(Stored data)
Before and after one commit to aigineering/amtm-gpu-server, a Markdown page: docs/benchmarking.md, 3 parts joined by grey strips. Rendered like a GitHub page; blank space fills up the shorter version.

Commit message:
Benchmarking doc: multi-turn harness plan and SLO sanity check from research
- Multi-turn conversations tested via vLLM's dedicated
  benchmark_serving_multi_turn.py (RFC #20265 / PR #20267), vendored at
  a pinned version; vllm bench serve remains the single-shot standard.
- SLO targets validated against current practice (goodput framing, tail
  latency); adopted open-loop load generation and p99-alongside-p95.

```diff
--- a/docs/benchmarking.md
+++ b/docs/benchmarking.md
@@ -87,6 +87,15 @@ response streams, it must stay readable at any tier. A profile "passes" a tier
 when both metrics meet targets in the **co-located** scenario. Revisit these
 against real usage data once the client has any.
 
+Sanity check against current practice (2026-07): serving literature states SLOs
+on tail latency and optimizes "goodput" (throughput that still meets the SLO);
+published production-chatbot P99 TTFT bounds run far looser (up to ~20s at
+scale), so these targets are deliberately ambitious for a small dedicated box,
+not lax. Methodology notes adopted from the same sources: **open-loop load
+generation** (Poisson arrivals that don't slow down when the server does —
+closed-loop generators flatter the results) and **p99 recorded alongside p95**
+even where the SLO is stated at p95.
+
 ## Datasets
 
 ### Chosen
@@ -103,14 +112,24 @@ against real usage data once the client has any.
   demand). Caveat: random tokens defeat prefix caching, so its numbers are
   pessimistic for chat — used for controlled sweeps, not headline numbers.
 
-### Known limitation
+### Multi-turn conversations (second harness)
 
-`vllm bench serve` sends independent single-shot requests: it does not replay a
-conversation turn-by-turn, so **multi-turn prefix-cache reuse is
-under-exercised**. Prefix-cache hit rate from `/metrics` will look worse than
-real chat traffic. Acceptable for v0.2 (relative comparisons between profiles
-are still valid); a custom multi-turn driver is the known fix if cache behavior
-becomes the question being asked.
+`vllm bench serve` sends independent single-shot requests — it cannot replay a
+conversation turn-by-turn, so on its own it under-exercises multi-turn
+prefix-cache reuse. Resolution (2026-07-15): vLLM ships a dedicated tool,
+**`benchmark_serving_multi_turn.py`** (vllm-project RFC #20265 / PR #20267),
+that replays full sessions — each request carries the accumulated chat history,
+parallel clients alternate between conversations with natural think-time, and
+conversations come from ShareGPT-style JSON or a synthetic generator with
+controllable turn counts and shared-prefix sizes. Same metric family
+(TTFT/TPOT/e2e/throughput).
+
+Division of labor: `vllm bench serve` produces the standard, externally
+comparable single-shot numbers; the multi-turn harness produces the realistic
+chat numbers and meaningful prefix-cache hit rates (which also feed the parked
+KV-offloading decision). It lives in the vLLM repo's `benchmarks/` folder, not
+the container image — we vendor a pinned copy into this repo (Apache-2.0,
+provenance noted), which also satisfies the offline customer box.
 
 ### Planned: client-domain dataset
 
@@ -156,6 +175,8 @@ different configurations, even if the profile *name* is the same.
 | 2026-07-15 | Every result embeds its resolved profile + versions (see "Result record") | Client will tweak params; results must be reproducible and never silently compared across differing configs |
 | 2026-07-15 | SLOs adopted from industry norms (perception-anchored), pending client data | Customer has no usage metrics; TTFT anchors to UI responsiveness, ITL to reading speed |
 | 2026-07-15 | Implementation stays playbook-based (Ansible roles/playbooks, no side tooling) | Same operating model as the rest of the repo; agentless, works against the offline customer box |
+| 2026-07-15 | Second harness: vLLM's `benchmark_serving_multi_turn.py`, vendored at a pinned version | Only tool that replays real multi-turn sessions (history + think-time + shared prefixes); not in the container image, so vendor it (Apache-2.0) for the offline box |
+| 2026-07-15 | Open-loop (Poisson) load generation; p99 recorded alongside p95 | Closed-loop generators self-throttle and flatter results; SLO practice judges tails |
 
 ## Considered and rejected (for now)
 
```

WORK ITEM — Could you restate the records above word for word?

ANSWER FOR THE TASK —
Before and after one commit to aigineering/amtm-gpu-server, a Markdown page: docs/benchmarking.md, 3 parts joined by grey strips. Rendered like a GitHub page; blank space fills up the shorter version.

Commit message:
Benchmarking doc: multi-turn harness plan and SLO sanity check from research
- Multi-turn conversations tested via vLLM's dedicated
  benchmark_serving_multi_turn.py (RFC #20265 / PR #20267), vendored at
  a pinned version; vllm bench serve remains the single-shot standard.
- SLO targets validated against current practice (goodput framing, tail
  latency); adopted open-loop load generation and p99-alongside-p95.

```diff
--- a/docs/benchmarking.md
+++ b/docs/benchmarking.md
@@ -87,6 +87,15 @@ response streams, it must stay readable at any tier. A profile "passes" a tier
 when both metrics meet targets in the **co-located** scenario. Revisit these
 against real usage data once the client has any.
 
+Sanity check against current practice (2026-07): serving literature states SLOs
+on tail latency and optimizes "goodput" (throughput that still meets the SLO);
+published production-chatbot P99 TTFT bounds run far looser (up to ~20s at
+scale), so these targets are deliberately ambitious for a small dedicated box,
+not lax. Methodology notes adopted from the same sources: **open-loop load
+generation** (Poisson arrivals that don't slow down when the server does —
+closed-loop generators flatter the results) and **p99 recorded alongside p95**
+even where the SLO is stated at p95.
+
 ## Datasets
 
 ### Chosen
@@ -103,14 +112,24 @@ against real usage data once the client has any.
   demand). Caveat: random tokens defeat prefix caching, so its numbers are
   pessimistic for chat — used for controlled sweeps, not headline numbers.
 
-### Known limitation
+### Multi-turn conversations (second harness)
 
-`vllm bench serve` sends independent single-shot requests: it does not replay a
-conversation turn-by-turn, so **multi-turn prefix-cache reuse is
-under-exercised**. Prefix-cache hit rate from `/metrics` will look worse than
-real chat traffic. Acceptable for v0.2 (relative comparisons between profiles
-are still valid); a custom multi-turn driver is the known fix if cache behavior
-becomes the question being asked.
+`vllm bench serve` sends independent single-shot requests — it cannot replay a
+conversation turn-by-turn, so on its own it under-exercises multi-turn
+prefix-cache reuse. Resolution (2026-07-15): vLLM ships a dedicated tool,
+**`benchmark_serving_multi_turn.py`** (vllm-project RFC #20265 / PR #20267),
+that replays full sessions — each request carries the accumulated chat history,
+parallel clients alternate between conversations with natural think-time, and
+conversations come from ShareGPT-style JSON or a synthetic generator with
+controllable turn counts and shared-prefix sizes. Same metric family
+(TTFT/TPOT/e2e/throughput).
+
+Division of labor: `vllm bench serve` produces the standard, externally
+comparable single-shot numbers; the multi-turn harness produces the realistic
+chat numbers and meaningful prefix-cache hit rates (which also feed the parked
+KV-offloading decision). It lives in the vLLM repo's `benchmarks/` folder, not
+the container image — we vendor a pinned copy into this repo (Apache-2.0,
+provenance noted), which also satisfies the offline customer box.
 
 ### Planned: client-domain dataset
 
@@ -156,6 +175,8 @@ different configurations, even if the profile *name* is the same.
 | 2026-07-15 | Every result embeds its resolved profile + versions (see "Result record") | Client will tweak params; results must be reproducible and never silently compared across differing configs |
 | 2026-07-15 | SLOs adopted from industry norms (perception-anchored), pending client data | Customer has no usage metrics; TTFT anchors to UI responsiveness, ITL to reading speed |
 | 2026-07-15 | Implementation stays playbook-based (Ansible roles/playbooks, no side tooling) | Same operating model as the rest of the repo; agentless, works against the offline customer box |
+| 2026-07-15 | Second harness: vLLM's `benchmark_serving_multi_turn.py`, vendored at a pinned version | Only tool that replays real multi-turn sessions (history + think-time + shared prefixes); not in the container image, so vendor it (Apache-2.0) for the offline box |
+| 2026-07-15 | Open-loop (Poisson) load generation; p99 recorded alongside p95 | Closed-loop generators self-throttle and flatter results; SLO practice judges tails |
 
 ## Considered and rejected (for now)
 
```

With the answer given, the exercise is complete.